Endomag announced today that its Sentimag and Sienna system for sentinel lymph node detection in early stage breast cancer has been shown to be non-inferior to the current standard of care in US patients. The announcement follows completion of a multi-centre trial, which commenced in January 2015. The results were presented today, at the 39th annual San Antonio Breast Cancer Symposium (SABCS), by Dr Michael Alvarado from University of California San Francisco (UCSF), who led the study.
The trial, which enrolled 160 subjects in 10 months at six clinical sites, compared Endomag’s Sentimag and Sienna magnetic system with the gold standard radioisotope-based technique for mapping lymph nodes as part of sentinel lymph node biopsy procedure for cancer staging. The results concluded that the Endomag system is non-inferior to the standard of care for axillary sentinel lymph node detection in early stage breast cancer, demonstrating the potential for Sentimag and Sienna to be used as a non-radioactive alternative for sentinel node detection.
Sentimag and Sienna were developed so that patients and surgeons can avoid the use of radioactive tracers. Injected 20 minutes before surgery, Sienna flows to the lymph nodes draining from the primary tumour site that potentially harbour metastatic cancer cells. The Sentimag handheld probe works by generating an alternating magnetic field which transiently magnetises the iron oxide particles in Sienna. The tiny magnetic signature generated by the Sienna particles is then detected by the Sentimag probe, allowing surgeons to locate sentinel lymph nodes with great accuracy.
Sentimag and Sienna remove the radiation from the operation, as well as the painful injection that often occurs in the nuclear medicine department prior to anaesthesia.

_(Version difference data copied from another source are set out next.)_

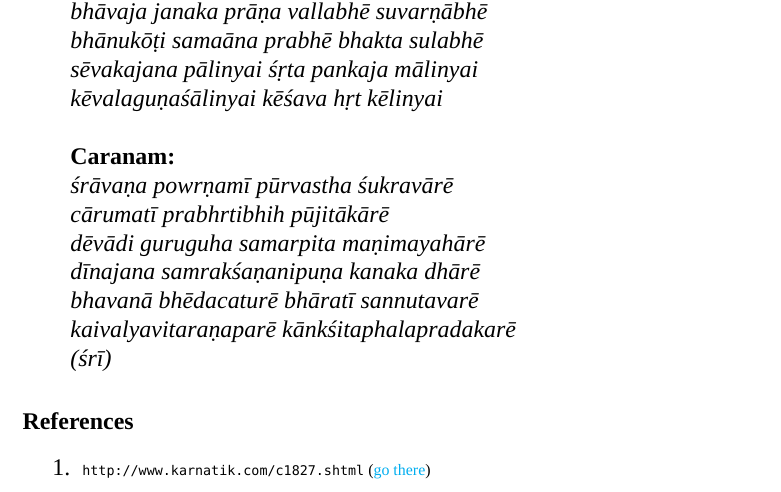
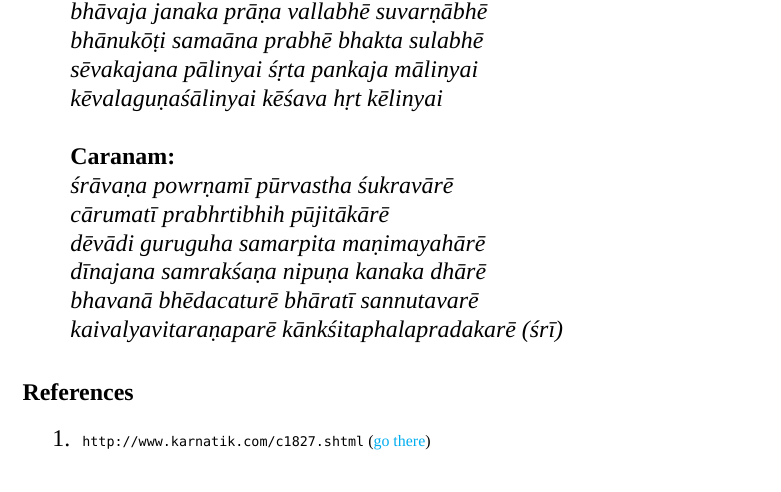
Before and after one commit to srikumarks/notations, a LaTeX document (tex/krti-sri-srivaralakshmi.tex): part of the page, cut so that both start at the same text. Compiled offline with XeLaTeX; a missing font is replaced by an installed copy or a similar font.

Commit message:
fixes to sri varalakshmi

```diff
--- a/tex/krti-sri-srivaralakshmi.tex
+++ b/tex/krti-sri-srivaralakshmi.tex
@@ -34,10 +34,9 @@
 \emph{\'sr\=ava\d{n}a powr\d{n}am\=i p\=urvastha \'sukrav\=ar\=e}\\
 \emph{c\=arumat\=i prabhrtibhih p\=ujit\=ak\=ar\=e}\\
 \emph{d\=ev\=adi guruguha samarpita ma\d{n}imayah\=ar\=e}\\
-\emph{d\=inajana samrak\'sa\d{n}anipu\d{n}a kanaka dh\=ar\=e}\\
+\emph{d\=inajana samrak\'sa\d{n}a nipu\d{n}a kanaka dh\=ar\=e}\\
 \emph{bhavan\=a bh\=edacatur\=e bh\=arat\=i sannutavar\=e}\\
-\emph{kaivalyavitara\d{n}apar\=e k\=ank\'sitaphalapradakar\=e}\\
-\emph{(\'sr\=i)}\\
+\emph{kaivalyavitara\d{n}apar\=e k\=ank\'sitaphalapradakar\=e (\'sr\=i)}\\
 \end{tabular}
 
 \subsubsection*{References}
```
Also changed, not shown: pdf/krti-sri-srivaralakshmi.pdf.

The magnetic technique can also be used in any hospital, not just those with access to a nuclear medicine department. Sienna is the first magnetically detected lymphatic mapping agent to be trialled in the US under an Investigational Device Exemption (IDE). Outside of the US it has treated over 18,000 patients since it received CE approval in December 2011.
Dr Michael Alvarado, Breast Cancer Surgeon from UCSF, said: “Having a technique that mirrors the current sentinel node procedure, while making it more convenient for both the patient and the hospital, is very attractive. We’ve been watching this technology become established in Europe over the past few years, and have been eagerly awaiting its availability in the US. I was impressed with how easy the technique was to learn, how intuitive the system was to use, and ultimately, as Principal Investigator for the trial, that our clinical outcomes matched the results that have been seen in the numerous European trials of Sienna.”

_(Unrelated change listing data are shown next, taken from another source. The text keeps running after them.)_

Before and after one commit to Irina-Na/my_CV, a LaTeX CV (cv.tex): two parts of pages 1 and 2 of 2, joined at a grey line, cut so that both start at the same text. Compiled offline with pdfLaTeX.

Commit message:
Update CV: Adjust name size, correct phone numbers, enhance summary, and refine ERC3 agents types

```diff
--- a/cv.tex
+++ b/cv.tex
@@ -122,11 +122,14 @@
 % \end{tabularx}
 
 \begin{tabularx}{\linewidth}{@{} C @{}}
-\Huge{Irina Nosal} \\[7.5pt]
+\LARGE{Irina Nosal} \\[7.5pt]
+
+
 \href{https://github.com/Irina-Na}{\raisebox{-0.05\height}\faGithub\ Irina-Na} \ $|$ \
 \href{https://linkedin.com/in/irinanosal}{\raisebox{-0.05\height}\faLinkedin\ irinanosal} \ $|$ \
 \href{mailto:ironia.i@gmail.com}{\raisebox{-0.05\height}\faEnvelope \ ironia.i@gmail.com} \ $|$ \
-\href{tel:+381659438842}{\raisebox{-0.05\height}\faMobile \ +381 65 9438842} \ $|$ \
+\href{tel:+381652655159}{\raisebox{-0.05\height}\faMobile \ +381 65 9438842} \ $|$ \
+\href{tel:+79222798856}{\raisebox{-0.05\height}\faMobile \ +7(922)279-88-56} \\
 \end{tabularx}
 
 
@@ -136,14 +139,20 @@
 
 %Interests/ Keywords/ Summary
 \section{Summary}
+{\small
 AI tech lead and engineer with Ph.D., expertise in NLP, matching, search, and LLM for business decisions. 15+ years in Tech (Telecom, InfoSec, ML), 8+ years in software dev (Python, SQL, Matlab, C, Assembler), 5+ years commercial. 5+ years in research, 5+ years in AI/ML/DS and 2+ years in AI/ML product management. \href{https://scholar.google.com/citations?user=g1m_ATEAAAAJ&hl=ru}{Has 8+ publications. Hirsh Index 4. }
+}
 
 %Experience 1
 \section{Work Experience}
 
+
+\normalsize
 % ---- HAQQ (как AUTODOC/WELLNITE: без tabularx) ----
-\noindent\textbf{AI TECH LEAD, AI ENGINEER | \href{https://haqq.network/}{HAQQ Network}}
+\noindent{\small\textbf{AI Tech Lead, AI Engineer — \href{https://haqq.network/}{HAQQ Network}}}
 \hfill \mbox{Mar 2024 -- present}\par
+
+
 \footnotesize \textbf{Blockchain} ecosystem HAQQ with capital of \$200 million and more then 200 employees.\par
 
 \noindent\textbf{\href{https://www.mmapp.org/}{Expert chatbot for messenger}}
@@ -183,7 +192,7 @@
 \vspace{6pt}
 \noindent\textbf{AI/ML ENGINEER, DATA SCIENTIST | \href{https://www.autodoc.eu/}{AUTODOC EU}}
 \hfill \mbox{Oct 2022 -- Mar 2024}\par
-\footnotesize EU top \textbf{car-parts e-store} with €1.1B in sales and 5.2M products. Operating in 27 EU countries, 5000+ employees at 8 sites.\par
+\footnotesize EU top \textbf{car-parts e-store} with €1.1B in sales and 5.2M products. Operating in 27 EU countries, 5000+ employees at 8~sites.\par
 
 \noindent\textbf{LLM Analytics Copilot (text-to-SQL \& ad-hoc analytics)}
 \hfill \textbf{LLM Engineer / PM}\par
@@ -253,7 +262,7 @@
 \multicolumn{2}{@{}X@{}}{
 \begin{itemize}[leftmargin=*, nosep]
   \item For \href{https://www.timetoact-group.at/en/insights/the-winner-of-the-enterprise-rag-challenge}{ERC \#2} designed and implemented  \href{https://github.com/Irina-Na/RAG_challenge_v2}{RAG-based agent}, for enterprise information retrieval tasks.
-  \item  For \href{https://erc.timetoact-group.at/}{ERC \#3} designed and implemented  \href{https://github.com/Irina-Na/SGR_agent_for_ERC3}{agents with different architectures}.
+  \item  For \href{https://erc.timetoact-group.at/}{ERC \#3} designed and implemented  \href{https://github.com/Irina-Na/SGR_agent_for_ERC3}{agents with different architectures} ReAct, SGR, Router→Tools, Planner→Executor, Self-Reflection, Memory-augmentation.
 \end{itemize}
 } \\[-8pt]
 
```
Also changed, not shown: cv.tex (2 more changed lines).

Dr Quentin Harmer, Chief Technology Officer at Endomag, commented: “Use of Sentimag and Sienna has the potential to make the procedure of sentinel lymph node detection more convenient for patients and much simpler for hospitals and surgeons. The trial included some of the world’s leading cancer academic institutions, and the data being presented today is further validation of the clinical performance of Sentimag and Sienna in the management of early stage breast cancer, and will form the basis for our Pre-Market Approval (PMA) submission to the FDA.”

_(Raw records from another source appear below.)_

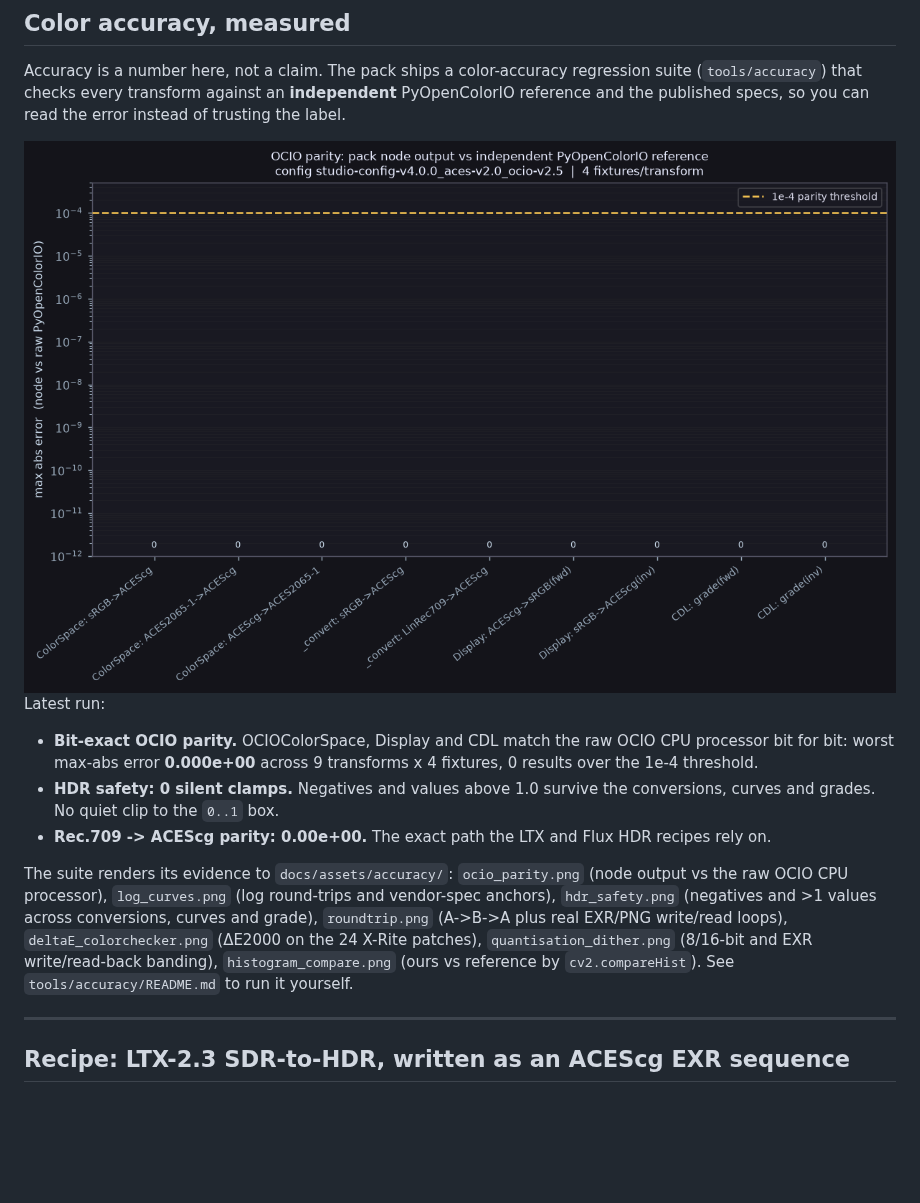
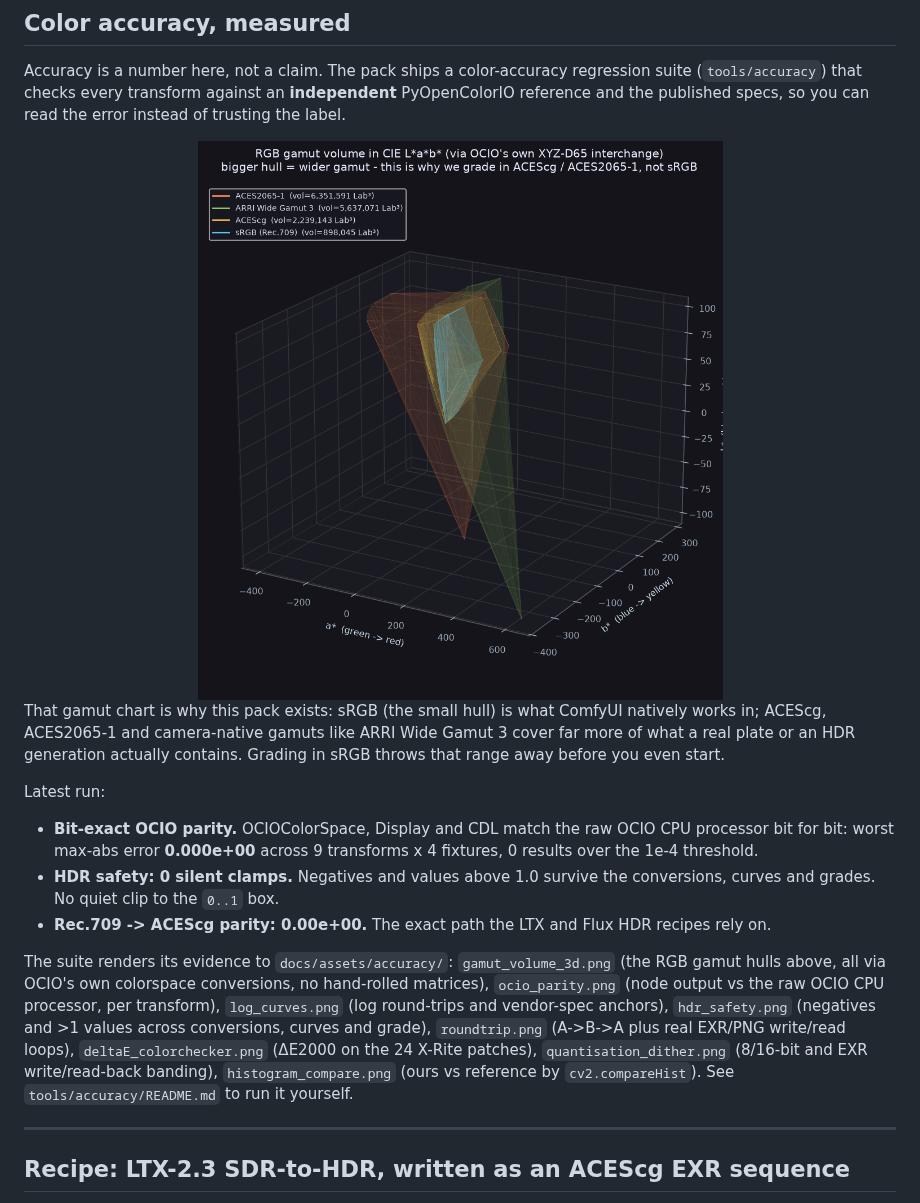
Before and after one commit to SlavaSexton/ComfyUI-OCIO, a Markdown page: README.md, the part around the change. Rendered like a GitHub page; pictures changed too: docs/assets/accuracy/gamut_volume_3d.png (added); blank space fills up the shorter version.

```diff
--- a/README.md
+++ b/README.md
@@ -252,9 +252,13 @@ the error instead of trusting the label.
 
 <div align="center">
 
-<img src="docs/assets/accuracy/ocio_parity.png" width="880" alt="OCIO parity: OCIOColorSpace, Display and CDL versus the raw OCIO CPU processor, worst max-abs error 0.000e+00 across 9 transforms and 4 fixtures">
+<img src="docs/assets/accuracy/gamut_volume_3d.png" width="880" alt="RGB gamut volume of sRGB, ACEScg, ACES2065-1 and ARRI Wide Gamut 3 rendered as 3D hulls in CIE L*a*b*, via OCIO's own XYZ-D65 interchange - this is why the pack grades in ACEScg / ACES2065-1, not sRGB">
 
 </div>
+
+That gamut chart is why this pack exists: sRGB (the small hull) is what ComfyUI natively works in; ACEScg,
+ACES2065-1 and camera-native gamuts like ARRI Wide Gamut 3 cover far more of what a real plate or an HDR
+generation actually contains. Grading in sRGB throws that range away before you even start.
 
 Latest run:
 
@@ -264,12 +268,13 @@ Latest run:
   quiet clip to the `0..1` box.
 - **Rec.709 -> ACEScg parity: 0.00e+00.** The exact path the LTX and Flux HDR recipes rely on.
 
-The suite renders its evidence to `docs/assets/accuracy/`: `ocio_parity.png` (node output vs the raw OCIO CPU
-processor), `log_curves.png` (log round-trips and vendor-spec anchors), `hdr_safety.png` (negatives and >1 values
-across conversions, curves and grade), `roundtrip.png` (A->B->A plus real EXR/PNG write/read loops),
-`deltaE_colorchecker.png` (ΔE2000 on the 24 X-Rite patches), `quantisation_dither.png` (8/16-bit and EXR
-write/read-back banding), `histogram_compare.png` (ours vs reference by `cv2.compareHist`). See
-`tools/accuracy/README.md` to run it yourself.
+The suite renders its evidence to `docs/assets/accuracy/`: `gamut_volume_3d.png` (the RGB gamut hulls above, all
+via OCIO's own colorspace conversions, no hand-rolled matrices), `ocio_parity.png` (node output vs the raw OCIO
+CPU processor, per transform), `log_curves.png` (log round-trips and vendor-spec anchors), `hdr_safety.png`
+(negatives and >1 values across conversions, curves and grade), `roundtrip.png` (A->B->A plus real EXR/PNG
+write/read loops), `deltaE_colorchecker.png` (ΔE2000 on the 24 X-Rite patches), `quantisation_dither.png`
+(8/16-bit and EXR write/read-back banding), `histogram_compare.png` (ours vs reference by `cv2.compareHist`).
+See `tools/accuracy/README.md` to run it yourself.
 
 ---
 
```
Also changed, not shown: tools/accuracy/README.md (+1 -0 lines), 1 other file.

The six clinical sites involved in the trial were the University of California San Francisco Cancer Center, the MD Anderson Cancer Center, the UC Davis Health Sytem, Breastcare Specialists, Cancer Solutions and the University of California San Diego Moores Center.